Stored items:
┄┄┄┄┄┄┄┄┄┄

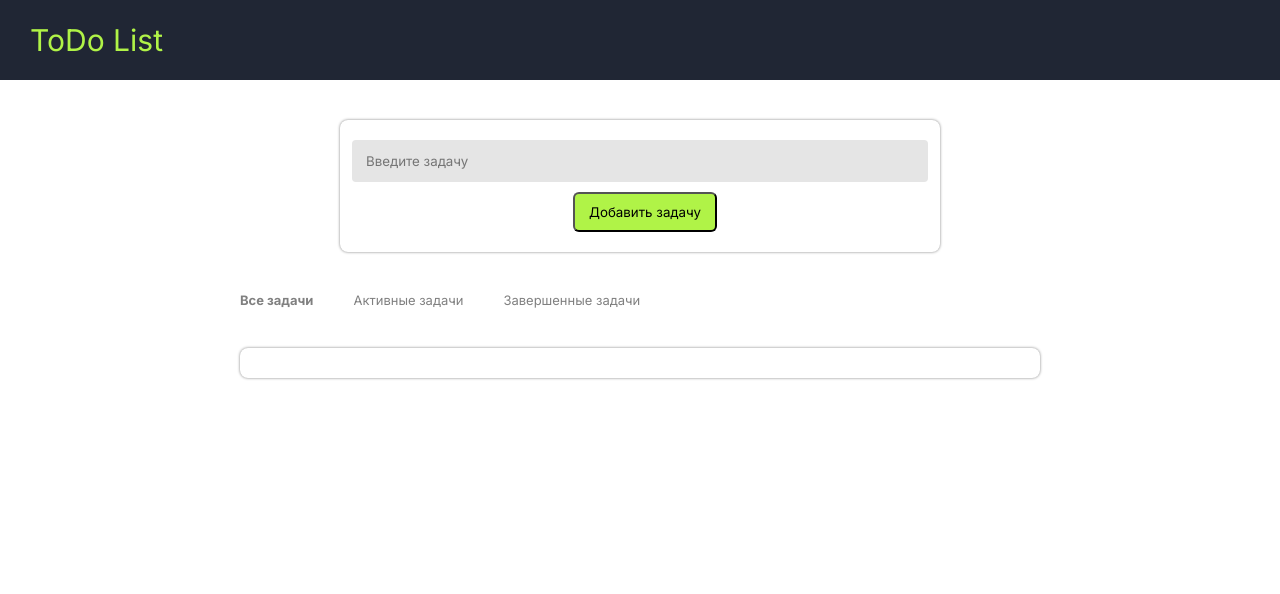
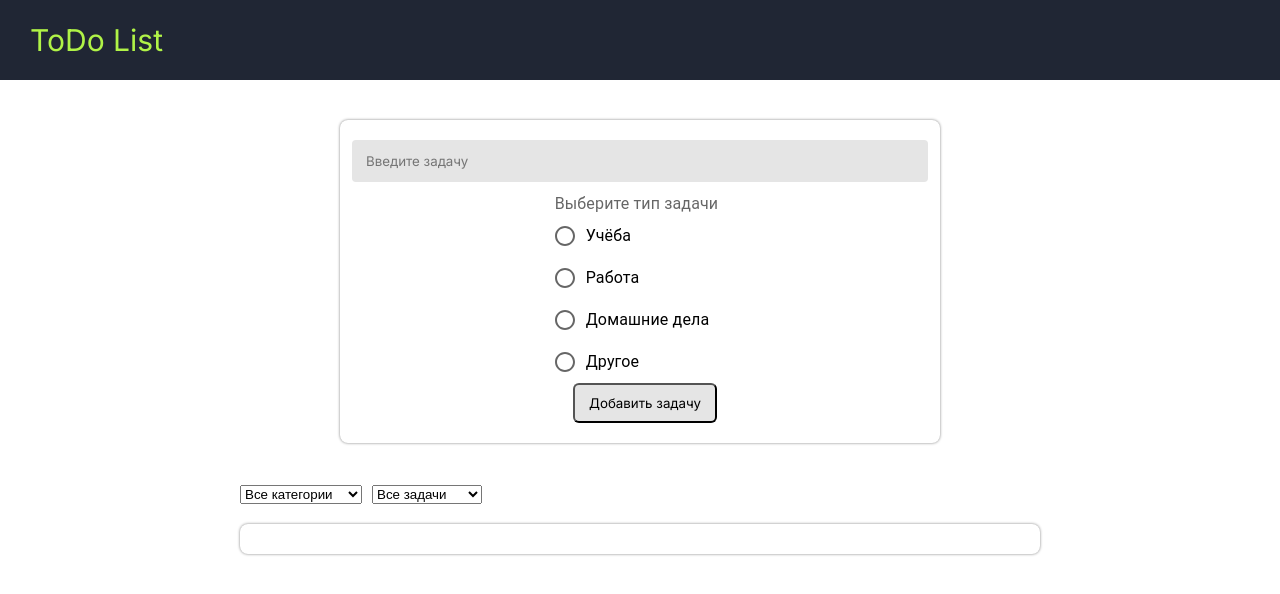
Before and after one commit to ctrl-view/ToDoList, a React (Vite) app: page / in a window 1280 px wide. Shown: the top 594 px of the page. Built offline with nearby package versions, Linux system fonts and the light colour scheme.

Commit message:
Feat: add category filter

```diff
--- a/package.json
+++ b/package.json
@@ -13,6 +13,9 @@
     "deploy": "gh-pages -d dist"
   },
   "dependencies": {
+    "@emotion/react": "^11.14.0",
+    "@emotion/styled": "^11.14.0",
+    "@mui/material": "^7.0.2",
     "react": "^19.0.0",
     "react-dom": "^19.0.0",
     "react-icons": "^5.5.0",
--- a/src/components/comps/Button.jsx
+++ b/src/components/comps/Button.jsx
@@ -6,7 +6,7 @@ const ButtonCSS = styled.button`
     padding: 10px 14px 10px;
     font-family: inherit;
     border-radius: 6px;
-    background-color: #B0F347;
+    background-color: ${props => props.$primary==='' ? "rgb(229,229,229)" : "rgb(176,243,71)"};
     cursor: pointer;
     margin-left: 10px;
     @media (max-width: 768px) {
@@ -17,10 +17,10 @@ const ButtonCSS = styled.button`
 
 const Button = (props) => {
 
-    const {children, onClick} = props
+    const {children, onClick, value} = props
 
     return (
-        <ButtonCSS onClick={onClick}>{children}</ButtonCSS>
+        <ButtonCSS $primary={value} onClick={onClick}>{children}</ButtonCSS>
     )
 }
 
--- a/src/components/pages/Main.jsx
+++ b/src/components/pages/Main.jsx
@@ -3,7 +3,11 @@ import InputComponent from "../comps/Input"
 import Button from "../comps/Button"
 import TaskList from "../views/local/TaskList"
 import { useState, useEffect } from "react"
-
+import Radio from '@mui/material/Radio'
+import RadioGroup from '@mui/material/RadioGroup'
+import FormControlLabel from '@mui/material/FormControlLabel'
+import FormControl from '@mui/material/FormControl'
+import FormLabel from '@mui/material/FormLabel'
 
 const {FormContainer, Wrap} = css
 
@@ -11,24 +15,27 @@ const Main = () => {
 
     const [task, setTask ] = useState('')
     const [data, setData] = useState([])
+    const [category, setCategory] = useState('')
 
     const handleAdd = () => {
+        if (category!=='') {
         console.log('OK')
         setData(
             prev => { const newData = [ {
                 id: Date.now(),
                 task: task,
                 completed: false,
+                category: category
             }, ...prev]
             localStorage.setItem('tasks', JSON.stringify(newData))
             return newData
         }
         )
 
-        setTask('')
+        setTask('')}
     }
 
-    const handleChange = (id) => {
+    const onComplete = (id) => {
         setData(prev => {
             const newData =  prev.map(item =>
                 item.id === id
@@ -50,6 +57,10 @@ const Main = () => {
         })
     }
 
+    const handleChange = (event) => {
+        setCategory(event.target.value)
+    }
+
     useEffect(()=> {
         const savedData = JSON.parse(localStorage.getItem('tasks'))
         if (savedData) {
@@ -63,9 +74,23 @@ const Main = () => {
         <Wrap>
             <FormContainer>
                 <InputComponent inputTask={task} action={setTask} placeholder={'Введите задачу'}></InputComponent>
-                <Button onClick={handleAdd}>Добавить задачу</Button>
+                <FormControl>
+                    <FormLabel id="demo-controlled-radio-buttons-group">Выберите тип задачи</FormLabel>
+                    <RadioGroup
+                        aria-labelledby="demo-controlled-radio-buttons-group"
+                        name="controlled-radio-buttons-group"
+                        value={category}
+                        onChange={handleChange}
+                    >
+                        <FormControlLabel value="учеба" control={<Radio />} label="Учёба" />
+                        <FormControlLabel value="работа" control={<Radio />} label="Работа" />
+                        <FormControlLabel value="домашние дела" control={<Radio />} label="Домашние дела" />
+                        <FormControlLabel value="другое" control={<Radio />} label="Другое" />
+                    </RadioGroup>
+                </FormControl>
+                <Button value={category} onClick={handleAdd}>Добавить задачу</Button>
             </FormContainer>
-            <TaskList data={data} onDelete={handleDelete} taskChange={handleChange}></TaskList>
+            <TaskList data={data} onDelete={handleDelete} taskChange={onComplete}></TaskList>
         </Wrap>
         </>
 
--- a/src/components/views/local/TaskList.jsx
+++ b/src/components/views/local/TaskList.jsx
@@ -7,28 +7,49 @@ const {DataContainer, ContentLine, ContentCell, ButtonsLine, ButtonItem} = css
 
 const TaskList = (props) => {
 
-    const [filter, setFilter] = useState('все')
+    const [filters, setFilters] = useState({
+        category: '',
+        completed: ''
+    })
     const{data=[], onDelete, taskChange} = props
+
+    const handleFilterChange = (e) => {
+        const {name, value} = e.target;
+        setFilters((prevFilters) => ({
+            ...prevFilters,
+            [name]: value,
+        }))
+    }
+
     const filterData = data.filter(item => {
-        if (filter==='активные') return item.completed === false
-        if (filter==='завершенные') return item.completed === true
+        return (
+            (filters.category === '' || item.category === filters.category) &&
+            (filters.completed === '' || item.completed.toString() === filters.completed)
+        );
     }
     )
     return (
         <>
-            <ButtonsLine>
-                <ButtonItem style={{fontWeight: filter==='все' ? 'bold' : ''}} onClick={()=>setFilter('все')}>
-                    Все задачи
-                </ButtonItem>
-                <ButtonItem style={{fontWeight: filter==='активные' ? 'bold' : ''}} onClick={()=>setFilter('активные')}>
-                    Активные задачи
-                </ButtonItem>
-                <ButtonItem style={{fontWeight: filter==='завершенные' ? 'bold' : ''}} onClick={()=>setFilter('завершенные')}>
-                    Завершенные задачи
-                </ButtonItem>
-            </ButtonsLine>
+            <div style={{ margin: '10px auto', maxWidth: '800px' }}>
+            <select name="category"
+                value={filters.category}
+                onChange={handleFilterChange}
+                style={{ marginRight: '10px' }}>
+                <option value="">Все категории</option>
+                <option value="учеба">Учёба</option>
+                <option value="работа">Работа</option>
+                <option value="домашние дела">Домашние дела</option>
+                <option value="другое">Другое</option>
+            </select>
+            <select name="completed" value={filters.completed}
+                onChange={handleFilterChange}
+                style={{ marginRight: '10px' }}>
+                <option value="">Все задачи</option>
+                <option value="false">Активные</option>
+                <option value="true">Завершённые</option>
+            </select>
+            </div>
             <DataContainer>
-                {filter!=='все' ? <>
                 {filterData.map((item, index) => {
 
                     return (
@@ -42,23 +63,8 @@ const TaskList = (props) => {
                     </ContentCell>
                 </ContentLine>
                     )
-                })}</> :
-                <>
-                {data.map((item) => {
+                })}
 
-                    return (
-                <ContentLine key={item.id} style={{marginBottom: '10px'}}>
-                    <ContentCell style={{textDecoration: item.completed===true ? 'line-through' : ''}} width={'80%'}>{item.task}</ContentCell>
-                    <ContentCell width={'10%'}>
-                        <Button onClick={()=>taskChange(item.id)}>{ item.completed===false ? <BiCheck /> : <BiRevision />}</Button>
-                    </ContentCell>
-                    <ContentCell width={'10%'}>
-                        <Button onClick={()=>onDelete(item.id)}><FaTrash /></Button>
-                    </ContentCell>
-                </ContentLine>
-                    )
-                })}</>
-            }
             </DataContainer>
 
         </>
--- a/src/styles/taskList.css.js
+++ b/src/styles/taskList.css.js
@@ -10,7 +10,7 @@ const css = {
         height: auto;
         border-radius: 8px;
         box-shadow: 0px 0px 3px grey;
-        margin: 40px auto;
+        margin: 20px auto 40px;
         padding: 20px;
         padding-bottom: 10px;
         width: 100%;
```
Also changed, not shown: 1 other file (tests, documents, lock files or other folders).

┄┄┄┄┄┄┄┄┄┄

About this task = Please give all of the data again, exact and free of pictures.

Your response =
Before and after one commit to ctrl-view/ToDoList, a React (Vite) app: page / in a window 1280 px wide. Shown: the top 594 px of the page. Built offline with nearby package versions, Linux system fonts and the light colour scheme.

Commit message:
Feat: add category filter

```diff
--- a/package.json
+++ b/package.json
@@ -13,6 +13,9 @@
     "deploy": "gh-pages -d dist"
   },
   "dependencies": {
+    "@emotion/react": "^11.14.0",
+    "@emotion/styled": "^11.14.0",
+    "@mui/material": "^7.0.2",
     "react": "^19.0.0",
     "react-dom": "^19.0.0",
     "react-icons": "^5.5.0",
--- a/src/components/comps/Button.jsx
+++ b/src/components/comps/Button.jsx
@@ -6,7 +6,7 @@ const ButtonCSS = styled.button`
     padding: 10px 14px 10px;
     font-family: inherit;
     border-radius: 6px;
-    background-color: #B0F347;
+    background-color: ${props => props.$primary==='' ? "rgb(229,229,229)" : "rgb(176,243,71)"};
     cursor: pointer;
     margin-left: 10px;
     @media (max-width: 768px) {
@@ -17,10 +17,10 @@ const ButtonCSS = styled.button`
 
 const Button = (props) => {
 
-    const {children, onClick} = props
+    const {children, onClick, value} = props
 
     return (
-        <ButtonCSS onClick={onClick}>{children}</ButtonCSS>
+        <ButtonCSS $primary={value} onClick={onClick}>{children}</ButtonCSS>
     )
 }
 
--- a/src/components/pages/Main.jsx
+++ b/src/components/pages/Main.jsx
@@ -3,7 +3,11 @@ import InputComponent from "../comps/Input"
 import Button from "../comps/Button"
 import TaskList from "../views/local/TaskList"
 import { useState, useEffect } from "react"
-
+import Radio from '@mui/material/Radio'
+import RadioGroup from '@mui/material/RadioGroup'
+import FormControlLabel from '@mui/material/FormControlLabel'
+import FormControl from '@mui/material/FormControl'
+import FormLabel from '@mui/material/FormLabel'
 
 const {FormContainer, Wrap} = css
 
@@ -11,24 +15,27 @@ const Main = () => {
 
     const [task, setTask ] = useState('')
     const [data, setData] = useState([])
+    const [category, setCategory] = useState('')
 
     const handleAdd = () => {
+        if (category!=='') {
         console.log('OK')
         setData(
             prev => { const newData = [ {
                 id: Date.now(),
                 task: task,
                 completed: false,
+                category: category
             }, ...prev]
             localStorage.setItem('tasks', JSON.stringify(newData))
             return newData
         }
         )
 
-        setTask('')
+        setTask('')}
     }
 
-    const handleChange = (id) => {
+    const onComplete = (id) => {
         setData(prev => {
             const newData =  prev.map(item =>
                 item.id === id
@@ -50,6 +57,10 @@ const Main = () => {
         })
     }
 
+    const handleChange = (event) => {
+        setCategory(event.target.value)
+    }
+
     useEffect(()=> {
         const savedData = JSON.parse(localStorage.getItem('tasks'))
         if (savedData) {
@@ -63,9 +74,23 @@ const Main = () => {
         <Wrap>
             <FormContainer>
                 <InputComponent inputTask={task} action={setTask} placeholder={'Введите задачу'}></InputComponent>
-                <Button onClick={handleAdd}>Добавить задачу</Button>
+                <FormControl>
+                    <FormLabel id="demo-controlled-radio-buttons-group">Выберите тип задачи</FormLabel>
+                    <RadioGroup
+                        aria-labelledby="demo-controlled-radio-buttons-group"
+                        name="controlled-radio-buttons-group"
+                        value={category}
+                        onChange={handleChange}
+                    >
+                        <FormControlLabel value="учеба" control={<Radio />} label="Учёба" />
+                        <FormControlLabel value="работа" control={<Radio />} label="Работа" />
+                        <FormControlLabel value="домашние дела" control={<Radio />} label="Домашние дела" />
+                        <FormControlLabel value="другое" control={<Radio />} label="Другое" />
+                    </RadioGroup>
+                </FormControl>
+                <Button value={category} onClick={handleAdd}>Добавить задачу</Button>
             </FormContainer>
-            <TaskList data={data} onDelete={handleDelete} taskChange={handleChange}></TaskList>
+            <TaskList data={data} onDelete={handleDelete} taskChange={onComplete}></TaskList>
         </Wrap>
         </>
 
--- a/src/components/views/local/TaskList.jsx
+++ b/src/components/views/local/TaskList.jsx
@@ -7,28 +7,49 @@ const {DataContainer, ContentLine, ContentCell, ButtonsLine, ButtonItem} = css
 
 const TaskList = (props) => {
 
-    const [filter, setFilter] = useState('все')
+    const [filters, setFilters] = useState({
+        category: '',
+        completed: ''
+    })
     const{data=[], onDelete, taskChange} = props
+
+    const handleFilterChange = (e) => {
+        const {name, value} = e.target;
+        setFilters((prevFilters) => ({
+            ...prevFilters,
+            [name]: value,
+        }))
+    }
+
     const filterData = data.filter(item => {
-        if (filter==='активные') return item.completed === false
-        if (filter==='завершенные') return item.completed === true
+        return (
+            (filters.category === '' || item.category === filters.category) &&
+            (filters.completed === '' || item.completed.toString() === filters.completed)
+        );
     }
     )
     return (
         <>
-            <ButtonsLine>
-                <ButtonItem style={{fontWeight: filter==='все' ? 'bold' : ''}} onClick={()=>setFilter('все')}>
-                    Все задачи
-                </ButtonItem>
-                <ButtonItem style={{fontWeight: filter==='активные' ? 'bold' : ''}} onClick={()=>setFilter('активные')}>
-                    Активные задачи
-                </ButtonItem>
-                <ButtonItem style={{fontWeight: filter==='завершенные' ? 'bold' : ''}} onClick={()=>setFilter('завершенные')}>
-                    Завершенные задачи
-                </ButtonItem>
-            </ButtonsLine>
+            <div style={{ margin: '10px auto', maxWidth: '800px' }}>
+            <select name="category"
+                value={filters.category}
+                onChange={handleFilterChange}
+                style={{ marginRight: '10px' }}>
+                <option value="">Все категории</option>
+                <option value="учеба">Учёба</option>
+                <option value="работа">Работа</option>
+                <option value="домашние дела">Домашние дела</option>
+                <option value="другое">Другое</option>
+            </select>
+            <select name="completed" value={filters.completed}
+                onChange={handleFilterChange}
+                style={{ marginRight: '10px' }}>
+                <option value="">Все задачи</option>
+                <option value="false">Активные</option>
+                <option value="true">Завершённые</option>
+            </select>
+            </div>
             <DataContainer>
-                {filter!=='все' ? <>
                 {filterData.map((item, index) => {
 
                     return (
@@ -42,23 +63,8 @@ const TaskList = (props) => {
                     </ContentCell>
                 </ContentLine>
                     )
-                })}</> :
-                <>
-                {data.map((item) => {
+                })}
 
-                    return (
-                <ContentLine key={item.id} style={{marginBottom: '10px'}}>
-                    <ContentCell style={{textDecoration: item.completed===true ? 'line-through' : ''}} width={'80%'}>{item.task}</ContentCell>
-                    <ContentCell width={'10%'}>
-                        <Button onClick={()=>taskChange(item.id)}>{ item.completed===false ? <BiCheck /> : <BiRevision />}</Button>
-                    </ContentCell>
-                    <ContentCell width={'10%'}>
-                        <Button onClick={()=>onDelete(item.id)}><FaTrash /></Button>
-                    </ContentCell>
-                </ContentLine>
-                    )
-                })}</>
-            }
             </DataContainer>
 
         </>
--- a/src/styles/taskList.css.js
+++ b/src/styles/taskList.css.js
@@ -10,7 +10,7 @@ const css = {
         height: auto;
         border-radius: 8px;
         box-shadow: 0px 0px 3px grey;
-        margin: 40px auto;
+        margin: 20px auto 40px;
         padding: 20px;
         padding-bottom: 10px;
         width: 100%;
```
Also changed, not shown: 1 other file (tests, documents, lock files or other folders).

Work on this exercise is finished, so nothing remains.